With the above in mind opinions are wide and varied over how to best ‘balance the books’ on and off the pitch, especially in a Trust owned Club. Some say put everything into the team. That might work. Some say reinvest in the future through the Academy and that will be best long term. That might work too. Some say leave the infrastructure investment to someone else. That might work too – until one realises the price of ownership and what it takes to run a modern football club that is also competing for the next and the current generation of players when they make their choice of which club to join. All this also being delivered alongside the development of a project requiring the funding of legal and other professional services bills that will deliver one or two brand new stands with income earning potential and a significantly enhanced spectator experience all of which is being done using only working capital of the Club.

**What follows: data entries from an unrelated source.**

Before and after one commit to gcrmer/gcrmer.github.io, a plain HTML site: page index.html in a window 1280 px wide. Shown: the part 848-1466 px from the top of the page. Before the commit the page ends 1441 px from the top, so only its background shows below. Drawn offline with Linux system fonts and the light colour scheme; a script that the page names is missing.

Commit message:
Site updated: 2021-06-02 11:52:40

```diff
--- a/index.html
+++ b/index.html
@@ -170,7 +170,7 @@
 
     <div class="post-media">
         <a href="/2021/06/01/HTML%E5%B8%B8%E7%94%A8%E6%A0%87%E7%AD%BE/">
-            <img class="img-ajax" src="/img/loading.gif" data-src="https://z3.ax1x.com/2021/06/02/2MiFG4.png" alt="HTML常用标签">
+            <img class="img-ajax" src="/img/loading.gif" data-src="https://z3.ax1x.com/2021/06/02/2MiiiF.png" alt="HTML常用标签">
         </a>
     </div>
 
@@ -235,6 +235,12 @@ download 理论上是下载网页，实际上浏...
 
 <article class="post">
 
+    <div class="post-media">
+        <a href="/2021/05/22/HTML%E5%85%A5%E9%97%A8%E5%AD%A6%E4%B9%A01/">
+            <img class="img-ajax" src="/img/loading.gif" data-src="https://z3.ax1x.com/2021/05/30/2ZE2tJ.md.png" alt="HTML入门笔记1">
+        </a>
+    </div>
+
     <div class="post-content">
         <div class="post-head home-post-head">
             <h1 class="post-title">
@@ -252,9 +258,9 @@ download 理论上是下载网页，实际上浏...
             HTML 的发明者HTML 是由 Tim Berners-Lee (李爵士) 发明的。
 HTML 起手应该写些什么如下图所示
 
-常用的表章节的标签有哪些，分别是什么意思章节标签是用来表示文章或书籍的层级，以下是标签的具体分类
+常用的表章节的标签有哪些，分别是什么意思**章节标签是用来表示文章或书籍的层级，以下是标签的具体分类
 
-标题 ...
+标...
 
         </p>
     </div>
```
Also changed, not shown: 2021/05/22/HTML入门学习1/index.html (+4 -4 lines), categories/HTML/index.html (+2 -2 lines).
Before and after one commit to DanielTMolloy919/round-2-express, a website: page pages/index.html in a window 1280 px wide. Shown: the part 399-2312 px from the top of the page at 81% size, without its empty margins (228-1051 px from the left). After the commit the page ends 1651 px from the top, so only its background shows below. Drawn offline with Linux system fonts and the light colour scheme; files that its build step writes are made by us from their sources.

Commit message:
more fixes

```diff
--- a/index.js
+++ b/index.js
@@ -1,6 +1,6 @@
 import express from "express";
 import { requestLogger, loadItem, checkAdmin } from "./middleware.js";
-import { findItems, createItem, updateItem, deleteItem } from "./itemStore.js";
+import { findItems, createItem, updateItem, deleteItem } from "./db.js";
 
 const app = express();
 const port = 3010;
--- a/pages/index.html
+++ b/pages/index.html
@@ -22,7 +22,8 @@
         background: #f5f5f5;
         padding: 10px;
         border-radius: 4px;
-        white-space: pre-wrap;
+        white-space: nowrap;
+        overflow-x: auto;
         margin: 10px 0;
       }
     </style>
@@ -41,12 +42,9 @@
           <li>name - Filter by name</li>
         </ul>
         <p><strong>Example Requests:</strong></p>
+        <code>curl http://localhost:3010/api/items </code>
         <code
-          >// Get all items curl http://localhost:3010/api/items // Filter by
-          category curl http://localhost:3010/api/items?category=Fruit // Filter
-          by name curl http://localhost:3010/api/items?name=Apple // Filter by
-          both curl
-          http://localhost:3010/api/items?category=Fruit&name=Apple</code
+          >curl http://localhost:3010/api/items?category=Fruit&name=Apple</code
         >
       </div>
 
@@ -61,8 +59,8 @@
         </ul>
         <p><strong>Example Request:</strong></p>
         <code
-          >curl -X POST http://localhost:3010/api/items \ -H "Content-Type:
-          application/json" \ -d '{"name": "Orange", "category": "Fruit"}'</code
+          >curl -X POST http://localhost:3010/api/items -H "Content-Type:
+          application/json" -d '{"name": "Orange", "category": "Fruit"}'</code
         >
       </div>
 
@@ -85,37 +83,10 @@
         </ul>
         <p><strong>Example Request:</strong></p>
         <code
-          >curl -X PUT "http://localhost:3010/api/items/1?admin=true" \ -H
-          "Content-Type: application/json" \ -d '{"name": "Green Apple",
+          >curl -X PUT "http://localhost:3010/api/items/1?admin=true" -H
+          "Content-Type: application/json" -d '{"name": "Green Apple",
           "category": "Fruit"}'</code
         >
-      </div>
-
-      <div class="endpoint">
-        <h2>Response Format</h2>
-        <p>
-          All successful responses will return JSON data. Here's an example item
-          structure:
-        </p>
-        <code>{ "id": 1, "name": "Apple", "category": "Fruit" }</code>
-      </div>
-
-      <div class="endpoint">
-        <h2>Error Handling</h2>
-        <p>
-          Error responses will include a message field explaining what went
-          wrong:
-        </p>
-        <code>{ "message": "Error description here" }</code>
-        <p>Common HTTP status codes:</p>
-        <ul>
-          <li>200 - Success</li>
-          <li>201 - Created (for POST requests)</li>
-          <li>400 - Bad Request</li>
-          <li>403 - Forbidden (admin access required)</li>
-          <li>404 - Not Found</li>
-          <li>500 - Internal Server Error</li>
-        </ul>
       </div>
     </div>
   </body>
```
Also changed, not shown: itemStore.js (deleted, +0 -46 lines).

What is clear though is that the job of the Board is one of balancing the books, and trusting and managing all of the staff – playing and non-playing – to deliver to the budget that is set and agreed each year. At Exeter City, with no rich benefactor and a stadium that is seriously limited, even when partially redeveloped, as to the income it can generate on match-days and non-match days alike, the constraints are real. Clearly it is the sale of youth, and the hugely significant wage savings made by playing “one of our own” that underpins much of the above alongside cup runs. From time to time this brings playing results that disappoint us all, but that is a direct consequence of what we can afford. The Club is hugely dependent on achieving budgeted revenue in all of its income lines in order not to hit an inevitable downwards spiral. This is why attendance and other pressures matter a lot, especially when we are trying to cover for a large amount of injuries to key players.

However, we are also a Club that is open and different about the way it runs things. As a result we ask all of our employees – including the manager – to deliver and to balance the present and the future in order not to go back to the past. We also share this with our primary audience, the fans and City that own the Club.

This is why we openly share this State of the Nation.